"""

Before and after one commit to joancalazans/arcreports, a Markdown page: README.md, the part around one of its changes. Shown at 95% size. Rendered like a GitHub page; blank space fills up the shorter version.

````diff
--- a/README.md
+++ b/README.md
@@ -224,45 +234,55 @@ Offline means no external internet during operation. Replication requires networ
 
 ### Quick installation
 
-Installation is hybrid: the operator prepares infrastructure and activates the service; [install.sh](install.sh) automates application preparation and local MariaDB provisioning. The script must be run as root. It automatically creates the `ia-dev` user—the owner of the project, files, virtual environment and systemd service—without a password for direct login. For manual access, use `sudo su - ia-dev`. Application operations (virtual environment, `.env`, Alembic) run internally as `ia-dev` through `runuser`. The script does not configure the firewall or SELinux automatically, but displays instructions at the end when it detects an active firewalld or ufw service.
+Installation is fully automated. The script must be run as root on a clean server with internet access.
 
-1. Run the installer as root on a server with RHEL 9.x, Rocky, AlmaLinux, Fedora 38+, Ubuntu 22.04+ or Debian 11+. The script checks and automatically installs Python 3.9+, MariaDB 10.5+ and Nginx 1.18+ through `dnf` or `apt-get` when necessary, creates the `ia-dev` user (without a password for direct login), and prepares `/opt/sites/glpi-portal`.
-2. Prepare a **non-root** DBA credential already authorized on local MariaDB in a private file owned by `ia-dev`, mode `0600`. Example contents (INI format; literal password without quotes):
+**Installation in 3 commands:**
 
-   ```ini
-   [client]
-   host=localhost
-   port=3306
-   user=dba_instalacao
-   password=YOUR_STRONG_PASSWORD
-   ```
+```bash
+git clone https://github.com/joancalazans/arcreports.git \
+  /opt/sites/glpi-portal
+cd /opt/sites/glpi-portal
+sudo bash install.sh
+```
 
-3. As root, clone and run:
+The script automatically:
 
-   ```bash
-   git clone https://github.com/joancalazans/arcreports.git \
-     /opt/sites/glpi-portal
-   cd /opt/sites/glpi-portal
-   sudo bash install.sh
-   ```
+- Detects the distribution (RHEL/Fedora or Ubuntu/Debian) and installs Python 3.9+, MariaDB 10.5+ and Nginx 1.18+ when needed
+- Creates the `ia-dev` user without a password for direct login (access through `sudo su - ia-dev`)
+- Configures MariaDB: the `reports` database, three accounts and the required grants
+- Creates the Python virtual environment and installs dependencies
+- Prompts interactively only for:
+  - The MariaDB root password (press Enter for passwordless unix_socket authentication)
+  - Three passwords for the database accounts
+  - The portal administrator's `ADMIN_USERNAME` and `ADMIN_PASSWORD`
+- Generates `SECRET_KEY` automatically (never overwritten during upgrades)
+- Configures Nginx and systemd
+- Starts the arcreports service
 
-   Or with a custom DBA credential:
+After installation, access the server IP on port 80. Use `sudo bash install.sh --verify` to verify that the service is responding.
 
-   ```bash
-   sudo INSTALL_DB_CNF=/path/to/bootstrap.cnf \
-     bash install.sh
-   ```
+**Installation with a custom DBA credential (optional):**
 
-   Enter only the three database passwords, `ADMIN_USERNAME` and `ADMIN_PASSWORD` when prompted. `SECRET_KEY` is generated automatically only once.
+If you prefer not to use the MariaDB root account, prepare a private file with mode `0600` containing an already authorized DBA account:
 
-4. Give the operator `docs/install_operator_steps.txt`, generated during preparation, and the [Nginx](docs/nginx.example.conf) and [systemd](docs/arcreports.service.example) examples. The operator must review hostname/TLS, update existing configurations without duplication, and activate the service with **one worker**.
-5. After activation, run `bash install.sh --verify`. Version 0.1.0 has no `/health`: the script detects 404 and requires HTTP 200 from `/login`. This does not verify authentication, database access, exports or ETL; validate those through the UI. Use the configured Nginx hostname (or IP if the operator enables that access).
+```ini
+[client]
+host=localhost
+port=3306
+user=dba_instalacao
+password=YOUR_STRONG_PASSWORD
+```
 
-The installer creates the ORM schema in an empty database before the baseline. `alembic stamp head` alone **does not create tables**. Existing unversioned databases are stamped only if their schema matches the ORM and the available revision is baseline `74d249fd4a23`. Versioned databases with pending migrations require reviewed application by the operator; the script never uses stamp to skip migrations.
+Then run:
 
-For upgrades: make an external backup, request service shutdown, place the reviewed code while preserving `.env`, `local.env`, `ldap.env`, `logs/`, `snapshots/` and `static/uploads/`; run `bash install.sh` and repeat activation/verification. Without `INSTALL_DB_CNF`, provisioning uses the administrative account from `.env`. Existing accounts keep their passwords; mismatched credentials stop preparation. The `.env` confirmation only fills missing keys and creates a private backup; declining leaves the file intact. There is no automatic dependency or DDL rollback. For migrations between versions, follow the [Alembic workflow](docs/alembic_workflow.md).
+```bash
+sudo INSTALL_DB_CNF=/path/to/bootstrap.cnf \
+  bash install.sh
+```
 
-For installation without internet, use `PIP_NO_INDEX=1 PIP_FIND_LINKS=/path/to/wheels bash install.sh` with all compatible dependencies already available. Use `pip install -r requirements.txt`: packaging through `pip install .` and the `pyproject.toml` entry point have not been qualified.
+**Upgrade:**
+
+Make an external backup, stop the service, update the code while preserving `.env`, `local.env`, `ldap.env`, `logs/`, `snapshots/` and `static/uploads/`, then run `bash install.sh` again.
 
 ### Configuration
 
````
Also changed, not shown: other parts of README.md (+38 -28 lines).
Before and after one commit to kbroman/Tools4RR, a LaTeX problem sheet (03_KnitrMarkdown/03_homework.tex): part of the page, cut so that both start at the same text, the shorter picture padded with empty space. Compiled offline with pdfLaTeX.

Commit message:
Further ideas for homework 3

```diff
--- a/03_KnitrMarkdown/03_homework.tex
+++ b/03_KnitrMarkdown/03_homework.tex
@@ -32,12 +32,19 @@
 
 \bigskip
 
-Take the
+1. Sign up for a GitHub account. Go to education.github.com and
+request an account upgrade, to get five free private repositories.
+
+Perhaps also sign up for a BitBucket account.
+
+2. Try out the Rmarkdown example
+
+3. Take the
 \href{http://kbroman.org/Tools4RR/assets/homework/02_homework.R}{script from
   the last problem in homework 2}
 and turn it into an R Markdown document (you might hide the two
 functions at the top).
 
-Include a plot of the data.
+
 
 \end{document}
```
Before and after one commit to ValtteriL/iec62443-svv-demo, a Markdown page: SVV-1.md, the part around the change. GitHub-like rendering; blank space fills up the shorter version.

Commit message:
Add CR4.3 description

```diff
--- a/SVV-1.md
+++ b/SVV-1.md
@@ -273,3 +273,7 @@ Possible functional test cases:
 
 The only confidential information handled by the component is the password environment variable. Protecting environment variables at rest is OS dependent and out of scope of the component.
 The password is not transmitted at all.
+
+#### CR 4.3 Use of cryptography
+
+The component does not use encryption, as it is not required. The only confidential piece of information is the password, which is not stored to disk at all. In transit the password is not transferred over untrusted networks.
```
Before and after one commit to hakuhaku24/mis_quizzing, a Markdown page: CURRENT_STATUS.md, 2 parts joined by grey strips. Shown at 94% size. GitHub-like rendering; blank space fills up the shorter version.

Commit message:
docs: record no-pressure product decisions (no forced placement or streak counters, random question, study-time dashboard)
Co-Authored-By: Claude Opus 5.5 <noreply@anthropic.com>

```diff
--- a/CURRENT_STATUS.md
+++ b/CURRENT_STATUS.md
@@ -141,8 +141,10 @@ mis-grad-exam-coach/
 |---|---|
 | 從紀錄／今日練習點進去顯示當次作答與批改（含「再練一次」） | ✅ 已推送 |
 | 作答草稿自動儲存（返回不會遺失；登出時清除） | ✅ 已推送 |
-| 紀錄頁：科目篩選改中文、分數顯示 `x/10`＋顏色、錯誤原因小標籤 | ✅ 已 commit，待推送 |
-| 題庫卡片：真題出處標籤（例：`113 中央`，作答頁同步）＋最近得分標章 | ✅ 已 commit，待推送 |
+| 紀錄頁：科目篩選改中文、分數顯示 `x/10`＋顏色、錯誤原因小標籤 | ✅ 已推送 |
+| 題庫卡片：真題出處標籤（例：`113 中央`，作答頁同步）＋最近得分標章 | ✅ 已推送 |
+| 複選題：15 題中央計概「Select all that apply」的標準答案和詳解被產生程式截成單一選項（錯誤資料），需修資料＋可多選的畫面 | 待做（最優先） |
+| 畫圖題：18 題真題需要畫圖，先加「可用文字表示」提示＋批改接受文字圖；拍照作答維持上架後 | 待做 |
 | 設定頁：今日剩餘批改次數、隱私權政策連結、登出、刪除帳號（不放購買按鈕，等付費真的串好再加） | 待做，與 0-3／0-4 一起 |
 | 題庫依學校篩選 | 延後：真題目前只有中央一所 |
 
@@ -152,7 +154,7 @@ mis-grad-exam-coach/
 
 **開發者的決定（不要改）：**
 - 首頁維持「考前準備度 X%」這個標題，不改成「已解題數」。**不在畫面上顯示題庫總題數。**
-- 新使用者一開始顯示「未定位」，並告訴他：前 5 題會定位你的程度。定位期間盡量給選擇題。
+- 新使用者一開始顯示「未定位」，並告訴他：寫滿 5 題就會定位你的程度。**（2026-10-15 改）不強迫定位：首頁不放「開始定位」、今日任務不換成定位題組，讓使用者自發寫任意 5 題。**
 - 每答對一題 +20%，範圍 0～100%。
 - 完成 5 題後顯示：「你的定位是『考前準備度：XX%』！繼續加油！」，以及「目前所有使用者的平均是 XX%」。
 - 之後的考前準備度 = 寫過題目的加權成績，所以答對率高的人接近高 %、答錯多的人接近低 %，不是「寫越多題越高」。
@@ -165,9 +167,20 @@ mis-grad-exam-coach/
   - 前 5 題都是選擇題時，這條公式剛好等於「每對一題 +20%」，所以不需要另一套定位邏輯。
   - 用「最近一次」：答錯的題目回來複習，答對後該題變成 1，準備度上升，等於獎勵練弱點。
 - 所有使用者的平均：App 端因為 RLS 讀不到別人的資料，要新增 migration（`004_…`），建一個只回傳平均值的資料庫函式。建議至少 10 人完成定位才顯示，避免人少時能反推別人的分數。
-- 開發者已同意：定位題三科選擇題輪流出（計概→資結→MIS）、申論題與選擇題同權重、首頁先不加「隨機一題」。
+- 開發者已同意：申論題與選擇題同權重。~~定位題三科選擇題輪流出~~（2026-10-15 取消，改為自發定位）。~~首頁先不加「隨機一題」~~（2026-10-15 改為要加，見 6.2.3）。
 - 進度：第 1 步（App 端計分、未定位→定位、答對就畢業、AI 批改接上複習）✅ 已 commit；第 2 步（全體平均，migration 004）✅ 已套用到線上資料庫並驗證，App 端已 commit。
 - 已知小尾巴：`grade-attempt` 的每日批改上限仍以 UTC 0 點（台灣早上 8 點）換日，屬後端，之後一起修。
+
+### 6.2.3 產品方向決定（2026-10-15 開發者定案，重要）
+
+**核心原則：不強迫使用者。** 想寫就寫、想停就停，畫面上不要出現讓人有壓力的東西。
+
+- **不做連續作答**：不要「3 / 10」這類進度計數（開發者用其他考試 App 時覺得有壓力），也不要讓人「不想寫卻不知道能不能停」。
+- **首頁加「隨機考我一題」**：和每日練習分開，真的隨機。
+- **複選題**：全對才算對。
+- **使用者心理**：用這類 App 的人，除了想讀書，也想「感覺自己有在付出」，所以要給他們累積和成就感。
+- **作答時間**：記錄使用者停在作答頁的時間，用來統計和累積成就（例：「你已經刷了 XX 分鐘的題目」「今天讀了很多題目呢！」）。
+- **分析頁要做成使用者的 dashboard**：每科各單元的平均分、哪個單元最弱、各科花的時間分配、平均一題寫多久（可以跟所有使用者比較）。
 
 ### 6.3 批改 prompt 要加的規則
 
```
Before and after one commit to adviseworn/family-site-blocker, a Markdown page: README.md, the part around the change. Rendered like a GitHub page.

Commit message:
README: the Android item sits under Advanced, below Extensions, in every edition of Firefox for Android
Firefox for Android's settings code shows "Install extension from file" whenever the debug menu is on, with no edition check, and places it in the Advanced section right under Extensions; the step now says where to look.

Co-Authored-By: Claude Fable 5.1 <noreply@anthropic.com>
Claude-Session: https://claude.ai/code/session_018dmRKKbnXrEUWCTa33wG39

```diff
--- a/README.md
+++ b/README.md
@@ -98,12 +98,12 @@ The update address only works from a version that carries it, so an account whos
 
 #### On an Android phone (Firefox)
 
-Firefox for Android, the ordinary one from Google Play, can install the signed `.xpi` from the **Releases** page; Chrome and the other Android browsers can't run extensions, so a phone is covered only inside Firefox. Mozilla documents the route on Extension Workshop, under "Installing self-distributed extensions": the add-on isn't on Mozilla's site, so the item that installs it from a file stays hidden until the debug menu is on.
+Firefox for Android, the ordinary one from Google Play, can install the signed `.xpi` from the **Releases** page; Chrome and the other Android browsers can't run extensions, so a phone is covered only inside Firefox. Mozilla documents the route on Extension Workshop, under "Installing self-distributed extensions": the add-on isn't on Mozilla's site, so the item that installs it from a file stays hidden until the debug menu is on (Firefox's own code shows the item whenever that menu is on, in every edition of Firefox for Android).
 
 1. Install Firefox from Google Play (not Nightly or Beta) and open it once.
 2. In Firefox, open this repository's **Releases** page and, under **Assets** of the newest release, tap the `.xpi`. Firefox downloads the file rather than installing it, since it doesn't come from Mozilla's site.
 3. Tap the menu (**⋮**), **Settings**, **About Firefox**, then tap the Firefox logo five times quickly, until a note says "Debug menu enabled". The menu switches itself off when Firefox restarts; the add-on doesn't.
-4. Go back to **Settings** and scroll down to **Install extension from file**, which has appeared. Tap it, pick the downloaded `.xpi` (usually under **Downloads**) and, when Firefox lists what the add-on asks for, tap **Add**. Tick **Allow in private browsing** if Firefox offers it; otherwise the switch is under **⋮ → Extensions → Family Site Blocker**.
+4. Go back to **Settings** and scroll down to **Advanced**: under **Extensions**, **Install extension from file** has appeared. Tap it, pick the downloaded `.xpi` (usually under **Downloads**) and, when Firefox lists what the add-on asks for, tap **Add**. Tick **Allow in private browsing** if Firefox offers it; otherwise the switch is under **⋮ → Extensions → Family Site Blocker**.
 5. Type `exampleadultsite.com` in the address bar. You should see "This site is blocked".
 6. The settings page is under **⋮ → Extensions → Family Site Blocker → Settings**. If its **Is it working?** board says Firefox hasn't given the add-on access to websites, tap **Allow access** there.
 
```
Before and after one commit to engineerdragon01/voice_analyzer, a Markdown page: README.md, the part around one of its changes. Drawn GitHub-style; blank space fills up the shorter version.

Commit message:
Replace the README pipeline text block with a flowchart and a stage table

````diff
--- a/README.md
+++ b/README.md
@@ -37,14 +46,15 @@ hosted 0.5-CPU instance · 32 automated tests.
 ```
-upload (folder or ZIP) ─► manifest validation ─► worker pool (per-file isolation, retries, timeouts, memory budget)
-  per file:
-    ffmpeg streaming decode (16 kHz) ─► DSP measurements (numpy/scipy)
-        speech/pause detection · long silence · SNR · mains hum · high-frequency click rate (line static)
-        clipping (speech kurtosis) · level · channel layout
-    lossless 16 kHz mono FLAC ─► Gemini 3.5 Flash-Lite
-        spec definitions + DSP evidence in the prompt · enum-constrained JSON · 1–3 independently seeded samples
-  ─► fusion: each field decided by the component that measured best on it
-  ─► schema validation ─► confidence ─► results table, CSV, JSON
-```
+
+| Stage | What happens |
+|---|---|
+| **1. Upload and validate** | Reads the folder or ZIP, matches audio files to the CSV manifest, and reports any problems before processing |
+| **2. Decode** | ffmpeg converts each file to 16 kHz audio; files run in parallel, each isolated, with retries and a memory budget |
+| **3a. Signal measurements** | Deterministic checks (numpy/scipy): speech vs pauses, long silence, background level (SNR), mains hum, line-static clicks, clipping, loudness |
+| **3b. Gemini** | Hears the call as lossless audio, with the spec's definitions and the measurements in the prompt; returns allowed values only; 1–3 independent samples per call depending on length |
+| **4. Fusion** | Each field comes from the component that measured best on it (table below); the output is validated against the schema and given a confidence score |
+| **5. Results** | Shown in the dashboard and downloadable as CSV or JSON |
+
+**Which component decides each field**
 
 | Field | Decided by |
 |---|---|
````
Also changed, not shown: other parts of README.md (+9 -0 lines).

"""

Assignment:
The word "shorter" appears on some lines of the data above; count those lines and return only the number.

Written solution:
5